* **INPUT DATA**
··········

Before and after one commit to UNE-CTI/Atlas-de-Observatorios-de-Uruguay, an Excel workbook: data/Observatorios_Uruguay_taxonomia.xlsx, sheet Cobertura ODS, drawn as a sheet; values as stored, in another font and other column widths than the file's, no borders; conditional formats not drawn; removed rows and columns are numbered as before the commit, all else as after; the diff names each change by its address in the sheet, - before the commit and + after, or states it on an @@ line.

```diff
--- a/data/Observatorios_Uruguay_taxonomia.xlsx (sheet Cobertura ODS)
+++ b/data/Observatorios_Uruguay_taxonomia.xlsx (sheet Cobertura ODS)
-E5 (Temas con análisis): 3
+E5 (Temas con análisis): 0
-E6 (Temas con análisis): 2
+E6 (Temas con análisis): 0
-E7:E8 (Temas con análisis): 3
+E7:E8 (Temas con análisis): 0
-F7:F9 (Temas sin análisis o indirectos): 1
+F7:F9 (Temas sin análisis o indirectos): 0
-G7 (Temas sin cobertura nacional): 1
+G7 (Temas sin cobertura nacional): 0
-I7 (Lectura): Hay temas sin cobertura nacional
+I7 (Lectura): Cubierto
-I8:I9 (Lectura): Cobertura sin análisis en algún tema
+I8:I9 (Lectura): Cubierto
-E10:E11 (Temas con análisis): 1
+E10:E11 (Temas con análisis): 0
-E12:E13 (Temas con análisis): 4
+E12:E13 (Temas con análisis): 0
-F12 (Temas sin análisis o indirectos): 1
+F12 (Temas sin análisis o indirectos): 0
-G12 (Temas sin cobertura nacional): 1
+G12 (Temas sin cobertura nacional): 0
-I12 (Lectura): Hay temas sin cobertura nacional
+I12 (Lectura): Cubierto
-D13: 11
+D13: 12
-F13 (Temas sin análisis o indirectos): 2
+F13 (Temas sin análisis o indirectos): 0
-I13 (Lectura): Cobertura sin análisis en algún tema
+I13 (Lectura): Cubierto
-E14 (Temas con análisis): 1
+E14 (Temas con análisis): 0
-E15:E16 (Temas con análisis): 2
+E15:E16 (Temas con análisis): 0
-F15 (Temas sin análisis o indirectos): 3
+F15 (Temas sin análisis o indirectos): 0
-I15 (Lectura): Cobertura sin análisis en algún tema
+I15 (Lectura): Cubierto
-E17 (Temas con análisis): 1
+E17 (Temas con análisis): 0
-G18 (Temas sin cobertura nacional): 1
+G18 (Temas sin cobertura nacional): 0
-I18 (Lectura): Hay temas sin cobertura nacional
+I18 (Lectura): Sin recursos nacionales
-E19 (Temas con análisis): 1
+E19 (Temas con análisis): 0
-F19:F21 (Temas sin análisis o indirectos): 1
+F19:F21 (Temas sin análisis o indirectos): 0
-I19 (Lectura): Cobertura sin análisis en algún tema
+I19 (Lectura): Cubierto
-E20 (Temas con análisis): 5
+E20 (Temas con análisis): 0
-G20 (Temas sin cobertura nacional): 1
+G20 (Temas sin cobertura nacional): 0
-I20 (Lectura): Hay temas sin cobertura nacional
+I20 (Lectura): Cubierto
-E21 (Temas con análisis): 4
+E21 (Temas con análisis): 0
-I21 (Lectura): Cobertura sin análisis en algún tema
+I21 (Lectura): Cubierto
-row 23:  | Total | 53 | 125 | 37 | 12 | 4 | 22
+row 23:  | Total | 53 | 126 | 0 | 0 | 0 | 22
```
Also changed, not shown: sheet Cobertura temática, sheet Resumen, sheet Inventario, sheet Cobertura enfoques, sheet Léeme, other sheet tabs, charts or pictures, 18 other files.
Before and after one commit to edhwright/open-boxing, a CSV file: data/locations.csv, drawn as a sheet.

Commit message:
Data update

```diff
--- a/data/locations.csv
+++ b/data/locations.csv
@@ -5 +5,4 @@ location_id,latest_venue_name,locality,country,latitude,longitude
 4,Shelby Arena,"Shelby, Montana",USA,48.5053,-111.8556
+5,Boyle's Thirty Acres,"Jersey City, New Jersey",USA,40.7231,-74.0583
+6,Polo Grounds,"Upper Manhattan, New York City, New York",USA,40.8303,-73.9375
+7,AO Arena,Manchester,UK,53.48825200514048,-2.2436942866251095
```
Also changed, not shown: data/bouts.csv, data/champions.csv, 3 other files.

··········

* **TASK BRIEF**
This exercise calls for repeating every line of the data exactly.

* **RESPONSE BELOW**
Before and after one commit to UNE-CTI/Atlas-de-Observatorios-de-Uruguay, an Excel workbook: data/Observatorios_Uruguay_taxonomia.xlsx, sheet Cobertura ODS, drawn as a sheet; values as stored, in another font and other column widths than the file's, no borders; conditional formats not drawn; removed rows and columns are numbered as before the commit, all else as after; the diff names each change by its address in the sheet, - before the commit and + after, or states it on an @@ line.

```diff
--- a/data/Observatorios_Uruguay_taxonomia.xlsx (sheet Cobertura ODS)
+++ b/data/Observatorios_Uruguay_taxonomia.xlsx (sheet Cobertura ODS)
-E5 (Temas con análisis): 3
+E5 (Temas con análisis): 0
-E6 (Temas con análisis): 2
+E6 (Temas con análisis): 0
-E7:E8 (Temas con análisis): 3
+E7:E8 (Temas con análisis): 0
-F7:F9 (Temas sin análisis o indirectos): 1
+F7:F9 (Temas sin análisis o indirectos): 0
-G7 (Temas sin cobertura nacional): 1
+G7 (Temas sin cobertura nacional): 0
-I7 (Lectura): Hay temas sin cobertura nacional
+I7 (Lectura): Cubierto
-I8:I9 (Lectura): Cobertura sin análisis en algún tema
+I8:I9 (Lectura): Cubierto
-E10:E11 (Temas con análisis): 1
+E10:E11 (Temas con análisis): 0
-E12:E13 (Temas con análisis): 4
+E12:E13 (Temas con análisis): 0
-F12 (Temas sin análisis o indirectos): 1
+F12 (Temas sin análisis o indirectos): 0
-G12 (Temas sin cobertura nacional): 1
+G12 (Temas sin cobertura nacional): 0
-I12 (Lectura): Hay temas sin cobertura nacional
+I12 (Lectura): Cubierto
-D13: 11
+D13: 12
-F13 (Temas sin análisis o indirectos): 2
+F13 (Temas sin análisis o indirectos): 0
-I13 (Lectura): Cobertura sin análisis en algún tema
+I13 (Lectura): Cubierto
-E14 (Temas con análisis): 1
+E14 (Temas con análisis): 0
-E15:E16 (Temas con análisis): 2
+E15:E16 (Temas con análisis): 0
-F15 (Temas sin análisis o indirectos): 3
+F15 (Temas sin análisis o indirectos): 0
-I15 (Lectura): Cobertura sin análisis en algún tema
+I15 (Lectura): Cubierto
-E17 (Temas con análisis): 1
+E17 (Temas con análisis): 0
-G18 (Temas sin cobertura nacional): 1
+G18 (Temas sin cobertura nacional): 0
-I18 (Lectura): Hay temas sin cobertura nacional
+I18 (Lectura): Sin recursos nacionales
-E19 (Temas con análisis): 1
+E19 (Temas con análisis): 0
-F19:F21 (Temas sin análisis o indirectos): 1
+F19:F21 (Temas sin análisis o indirectos): 0
-I19 (Lectura): Cobertura sin análisis en algún tema
+I19 (Lectura): Cubierto
-E20 (Temas con análisis): 5
+E20 (Temas con análisis): 0
-G20 (Temas sin cobertura nacional): 1
+G20 (Temas sin cobertura nacional): 0
-I20 (Lectura): Hay temas sin cobertura nacional
+I20 (Lectura): Cubierto
-E21 (Temas con análisis): 4
+E21 (Temas con análisis): 0
-I21 (Lectura): Cobertura sin análisis en algún tema
+I21 (Lectura): Cubierto
-row 23:  | Total | 53 | 125 | 37 | 12 | 4 | 22
+row 23:  | Total | 53 | 126 | 0 | 0 | 0 | 22
```
Also changed, not shown: sheet Cobertura temática, sheet Resumen, sheet Inventario, sheet Cobertura enfoques, sheet Léeme, other sheet tabs, charts or pictures, 18 other files.
Before and after one commit to edhwright/open-boxing, a CSV file: data/locations.csv, drawn as a sheet.

Commit message:
Data update

```diff
--- a/data/locations.csv
+++ b/data/locations.csv
@@ -5 +5,4 @@ location_id,latest_venue_name,locality,country,latitude,longitude
 4,Shelby Arena,"Shelby, Montana",USA,48.5053,-111.8556
+5,Boyle's Thirty Acres,"Jersey City, New Jersey",USA,40.7231,-74.0583
+6,Polo Grounds,"Upper Manhattan, New York City, New York",USA,40.8303,-73.9375
+7,AO Arena,Manchester,UK,53.48825200514048,-2.2436942866251095
```
Also changed, not shown: data/bouts.csv, data/champions.csv, 3 other files.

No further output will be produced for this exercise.